The Academy Awards definitely has a high school lunch table element to it. It’s the biggest bling-out of the Hollywood year where the celebrity elite applauds each other’s artistic efforts and secretly hopes nobody else wins. Somebody’s bound to get snubbed—this year, however, the nominations have stirred special indignation.
Zero Dark Thirty has been nominated for Best Picture and Best Original Screenplay, and Jessica Chastain has been nominated for Best Actress in a Leading Role for her depiction of Maya, a CIA agent hell-bent on finding Osama bin Laden. There is one nomination, nonetheless, that is conspicuously missing: Best Director for Kathryn Bigelow.
There are 10 Best Picture slots and only five Best Director slots; obviously some directors won’t get the nod. But rarely has a film won Best Picture without winning Best Director. By neglecting to nominate Bigelow, the Academy effectively destroyed any chance of Zero Dark Thirty winning Best Picture. Not only that, it ignored the depth of artistic craft Bigelow employed in directing the movie, largely because of political rhetoric.

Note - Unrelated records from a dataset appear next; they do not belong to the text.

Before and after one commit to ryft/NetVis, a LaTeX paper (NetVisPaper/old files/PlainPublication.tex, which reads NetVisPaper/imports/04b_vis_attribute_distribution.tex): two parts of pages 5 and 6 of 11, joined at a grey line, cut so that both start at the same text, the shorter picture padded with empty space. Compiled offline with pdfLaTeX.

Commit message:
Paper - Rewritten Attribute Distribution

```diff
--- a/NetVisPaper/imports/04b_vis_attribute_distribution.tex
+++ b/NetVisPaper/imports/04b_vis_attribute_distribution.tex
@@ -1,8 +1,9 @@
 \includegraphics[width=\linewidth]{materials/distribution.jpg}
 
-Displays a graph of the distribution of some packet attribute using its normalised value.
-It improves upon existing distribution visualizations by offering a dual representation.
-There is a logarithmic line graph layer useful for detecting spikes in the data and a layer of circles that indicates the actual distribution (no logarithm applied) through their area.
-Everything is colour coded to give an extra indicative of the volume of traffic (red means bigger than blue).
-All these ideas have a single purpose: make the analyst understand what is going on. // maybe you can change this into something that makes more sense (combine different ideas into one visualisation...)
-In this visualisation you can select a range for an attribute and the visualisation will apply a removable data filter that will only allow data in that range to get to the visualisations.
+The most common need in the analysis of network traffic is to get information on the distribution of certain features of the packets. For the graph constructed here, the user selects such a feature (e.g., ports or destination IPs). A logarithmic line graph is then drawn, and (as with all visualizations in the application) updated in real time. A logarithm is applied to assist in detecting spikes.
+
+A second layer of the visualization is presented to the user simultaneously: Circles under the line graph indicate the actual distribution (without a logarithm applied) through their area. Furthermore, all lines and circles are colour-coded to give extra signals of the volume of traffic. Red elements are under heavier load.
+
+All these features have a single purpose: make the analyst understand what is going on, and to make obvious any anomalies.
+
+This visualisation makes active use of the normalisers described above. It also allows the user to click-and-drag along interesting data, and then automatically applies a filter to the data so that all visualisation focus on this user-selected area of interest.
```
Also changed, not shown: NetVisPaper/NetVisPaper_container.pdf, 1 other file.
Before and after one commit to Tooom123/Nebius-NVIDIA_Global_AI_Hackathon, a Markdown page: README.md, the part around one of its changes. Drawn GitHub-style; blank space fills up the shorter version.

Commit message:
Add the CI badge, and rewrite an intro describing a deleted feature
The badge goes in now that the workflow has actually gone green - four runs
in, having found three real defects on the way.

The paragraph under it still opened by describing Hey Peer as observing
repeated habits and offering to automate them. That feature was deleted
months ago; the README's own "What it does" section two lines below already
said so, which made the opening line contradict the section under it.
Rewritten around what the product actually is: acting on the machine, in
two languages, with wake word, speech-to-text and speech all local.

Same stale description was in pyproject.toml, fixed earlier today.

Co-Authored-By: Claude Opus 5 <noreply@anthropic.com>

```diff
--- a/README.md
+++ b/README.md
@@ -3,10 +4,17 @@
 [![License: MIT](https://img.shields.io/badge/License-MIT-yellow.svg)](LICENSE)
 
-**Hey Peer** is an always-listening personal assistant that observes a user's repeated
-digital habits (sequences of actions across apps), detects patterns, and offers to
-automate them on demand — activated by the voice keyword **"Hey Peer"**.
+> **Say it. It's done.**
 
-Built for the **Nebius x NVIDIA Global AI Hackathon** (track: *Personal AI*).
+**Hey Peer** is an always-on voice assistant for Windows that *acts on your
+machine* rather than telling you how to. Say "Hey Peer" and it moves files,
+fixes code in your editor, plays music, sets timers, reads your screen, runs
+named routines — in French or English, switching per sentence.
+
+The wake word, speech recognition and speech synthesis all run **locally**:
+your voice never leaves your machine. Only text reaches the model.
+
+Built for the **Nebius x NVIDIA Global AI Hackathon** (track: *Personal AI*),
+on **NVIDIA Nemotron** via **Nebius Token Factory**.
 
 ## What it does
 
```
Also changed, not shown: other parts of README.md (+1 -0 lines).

It’s a strong but attestable accusation. Sens. John McCain (R-Ariz), Dianne Feinstein (D-Calif), and Carl Levin (D-Mich), in an unbelievable display of modern bipartisanship, sent a letter to Sony executives condemning the portrayal of torture in Zero Dark Thirty, asking them to “correct” inaccuracies. Actors Martin Sheen, Ed Asner, and David Clennon have openly discouraged members of the Academy from voting for the film. Naomi Wolf, noted feminist author, called Bigelow “torture’s handmaiden.” Heavyweights have piled pressure onto an institution notorious for shying away from any debate more grave than Björk’s latest taxidermy-come-fashion.
Critics are understandably concerned that the film not only overstates the role of torture in the hunt for bin Laden, but that it portrays it in a positive light. The content of the film, however, is a clear stand against the morality of torture.
The controversial opening scenes in question are difficult to watch. The suspected terrorist is waterboarded, forced to stand for extended periods of time, and sexually humiliated. The attention to detail—after being starved for days, the detainee desperately clutches an empty juice bottle, nearly crying when the interrogator tries to tug it away; the reek of shame as he is walked around a grimy cell in nothing but dog collar—is intense.
The climax of the scene is when the interrogators attempt to force the date of a suspected attack from the detainee, beating him senseless until he offers a day: “Tuesday.” They continue to brutalize him, demanding more information, finally threatening to shut him away in a cramped box. He begins to scream the days of the week in order, praying that the right piece of information will save him.
It’s clear that the treatment of the detainee is deplorable. It is also explicit that not all of the information he gave under duress was actionable. Most of the torture scenes are shown as dead ends: part of the greatness of Chastain’s performance is how she depicts frustration, sorting through the endless haystack of tapes of interrogations and files to find her needle, suffering the deaths of colleagues and danger to herself to complete the mission.
The cruelty depicted in the film made both torture’s critics and its proponents uncomfortable. John Rizzo, the former Chief Legal Officer for the CIA during George W. Bush’s presidency, helpfully let us know that “The box in the movie is not the kind of box that was used.”
I don’t give a shit about the size of the box. Zero Dark Thirty is not a documentary. Its intention was never to be an archive—it was to present an interpretation of events through the lens of creative movie-making.
The discomfort is a testament to how art can spark dialogue. Bigelow intentionally directed scenes parallel to the shocking images from Abu Ghraib and Guantanamo Bay to provoke visceral disgust. Those images remain a pitiless blow to the ideal of American integrity and respect for human dignity.
To accept that we were so afraid in the wake of 9/11 that we succumbed to inhumane methods is necessary. To deplore torture as morally abhorrent is crucial. To deny that it played a role in our intelligence operations is to ignore the complexity of the issue. We can admit that torture played a role in the hunt for Osama bin Laden without lauding it; we can hate it without denying its occasional efficacy.
To brush off Zero Dark Thirty with the pragmatist argument that torture is wrong simply because its role was overstated, because it showed an inexact cost-benefit, is easy. There is a stronger argument—while torture may be effective, regardless of the security cost-benefit, it is still wrong.
Bigelow deserves the Academy’s acknowledgement that her artistic point of view is valid. She deserves better from the Academy than to be snubbed because it’s cowed by controversy. The bloodstain of torture will forever mark the fabric of our history, and to reprimand Bigelow, her cast and her crew for bringing the darkness to light is to try bleach out the shadows in our story.